I found myself standing in the hall at 8:30 a.m. wondering what a Good Mom would do. What I wanted to do was to pull the plug on the whirlwind weekend trip to Disneyland. My baby was sick. She was not ready for the trip. Forget it. She would just have to reschedule the whole thing. Good moms probably would keep their kid at home and stay home from work to care for the Sick One.

DD is as stubborn as me; she was determined to go on her trip which was a graduation gift from her WBF's family. She was going by hook or by crook. By the time WBF arrived, she was clearly no longer nauseous or feverish, but she was weak and tired. She stayed in bed and issued orders to him regarding packing her suitcase. I decided the better part of valor would be to beat a hasty retreat, so I left for work. They seemed glad to have me leave, but it made me feel as though I really suck as a Mom. Part of me wonders what is the point of staying home with a sick kid if she is (a) no longer sick and (b) determined to go on a cross-country weekend trip regardless of sickness. I left them to their packing. I escaped to the world of work. (Another part of me says I suck as a Mom for not being here in case she needed me.)

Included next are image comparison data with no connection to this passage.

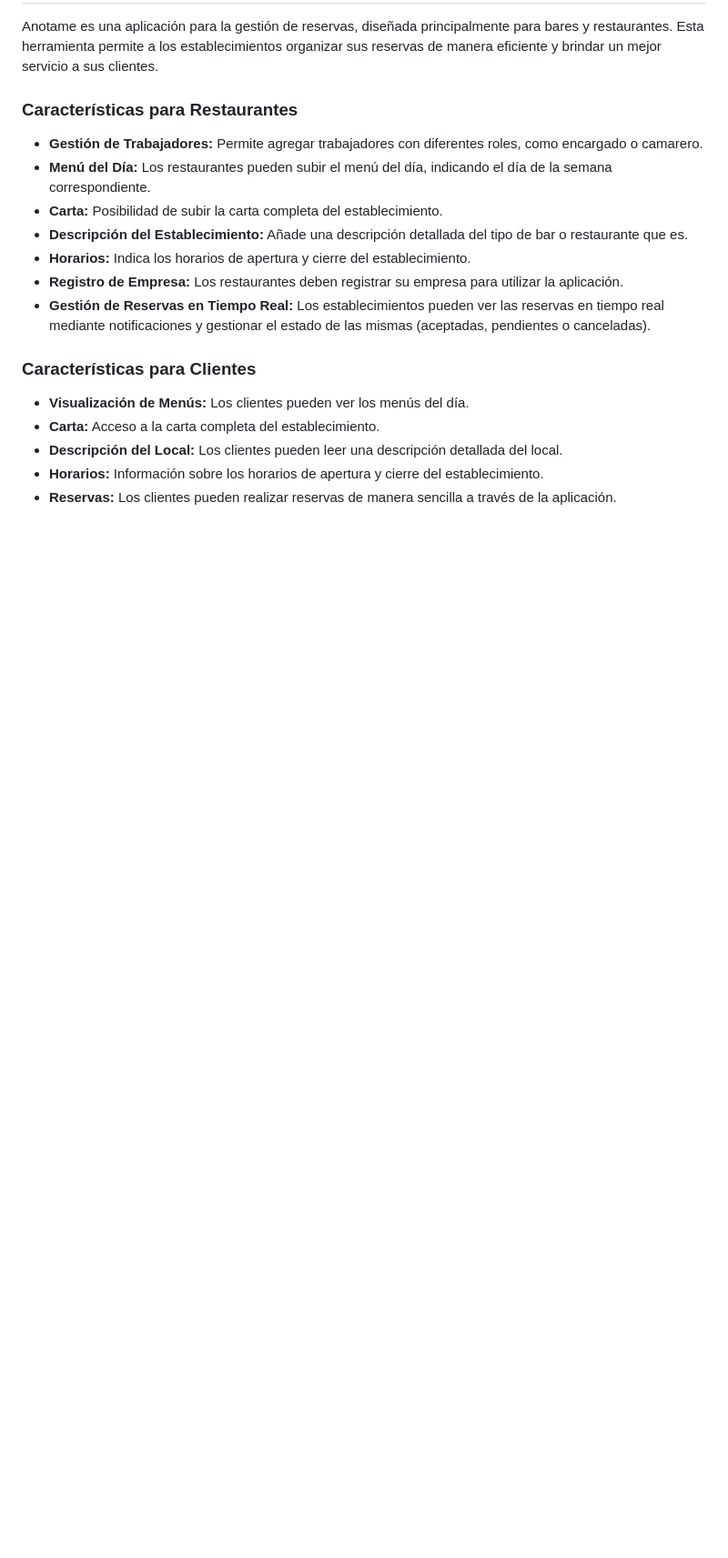
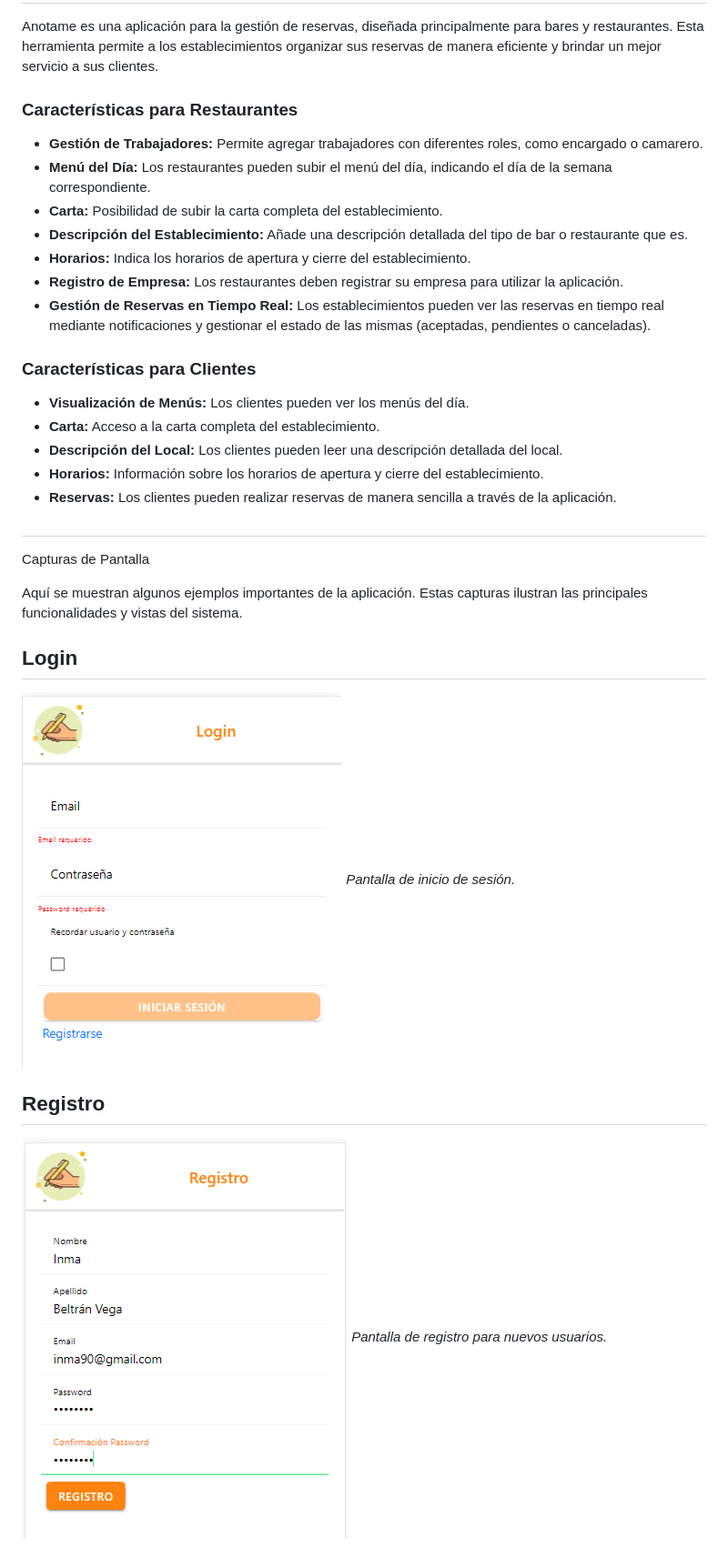
Before and after one commit to beltrandev90/anotame, a Markdown page: README.md, the part around one of its changes. Shown at 91% size. Rendered like a GitHub page; blank space fills up the shorter version.

```diff
--- a/README.md
+++ b/README.md
@@ -22,3 +22,17 @@ Anotame es una aplicación para la gestión de reservas, diseñada principalment
 - **Descripción del Local:** Los clientes pueden leer una descripción detallada del local.
 - **Horarios:** Información sobre los horarios de apertura y cierre del establecimiento.
 - **Reservas:** Los clientes pueden realizar reservas de manera sencilla a través de la aplicación.
+
+##
+Capturas de Pantalla
+
+Aquí se muestran algunos ejemplos importantes de la aplicación. Estas capturas ilustran las principales funcionalidades y vistas del sistema.
+
+## Login
+![Login](./images/login.PNG)
+*Pantalla de inicio de sesión.*
+
+## Registro
+![Registro](./images/registro.PNG)
+*Pantalla de registro para nuevos usuarios.*
+
```
Also changed, not shown: other parts of README.md (+29 -42 lines).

For good or for ill, I decided to go to work. I received various text messages throughout the day: "We are in Houston;" "We are on the plane for LA;" "We just landed at LAX." I hate text messaging most of the time but I really love it when DD is traveling. She won't call but she will send me a series of text messages informing me of her whereabouts. Thank goodness for small favors.

After receiving the "Eagle has landed" message, I replied requesting a real honest-to-god phone call. I actually got one. She is feeling better. Tired, but better. Flights were swell. Her luggage (packed this morning by her boyfriend) arrived safely. His luggage is .... somewhere. The airline is supposed to deliver it whenever they find it. Poor kid. He may have to spend the entire weekend in the same outfit. I guess if it had to happen to one of them, better him than her. God help Southwest Airlines if they lost HER bag.

I was okay until I made the mistake of calling my mother tonight. She launched into a spiel about how she admired me for releasing the apron strings to the point I could let her go like that. I did not need to hear that from my mother. I was doing fine until she brought it up. Damn!

Now I have something else to put on my Worry Pile.

Wednesday, April 9, 2008

Synchronicity and Sickness

It happens so regularly, I have now come to expect it. Every time I say something like this I think of that stupid book "The Celestine Prophecy" that was such a rage a while back; it sounds so corny and far-fetched but I'm going to say it anyway because it is true: Whenever I find myself in a bad patch Life itself hands me a gift as if to remind me that this too shall pass. I have almost begun to expect phone calls, emails or other contacts from long-lost friends whenever I am in the dumps. In the last week I have had phone calls and emails from no less than four people I have not heard from in months or even years. Every one of the messages included at least one reference to an issue I am dealing with right now. Talk about affirmation and consolation!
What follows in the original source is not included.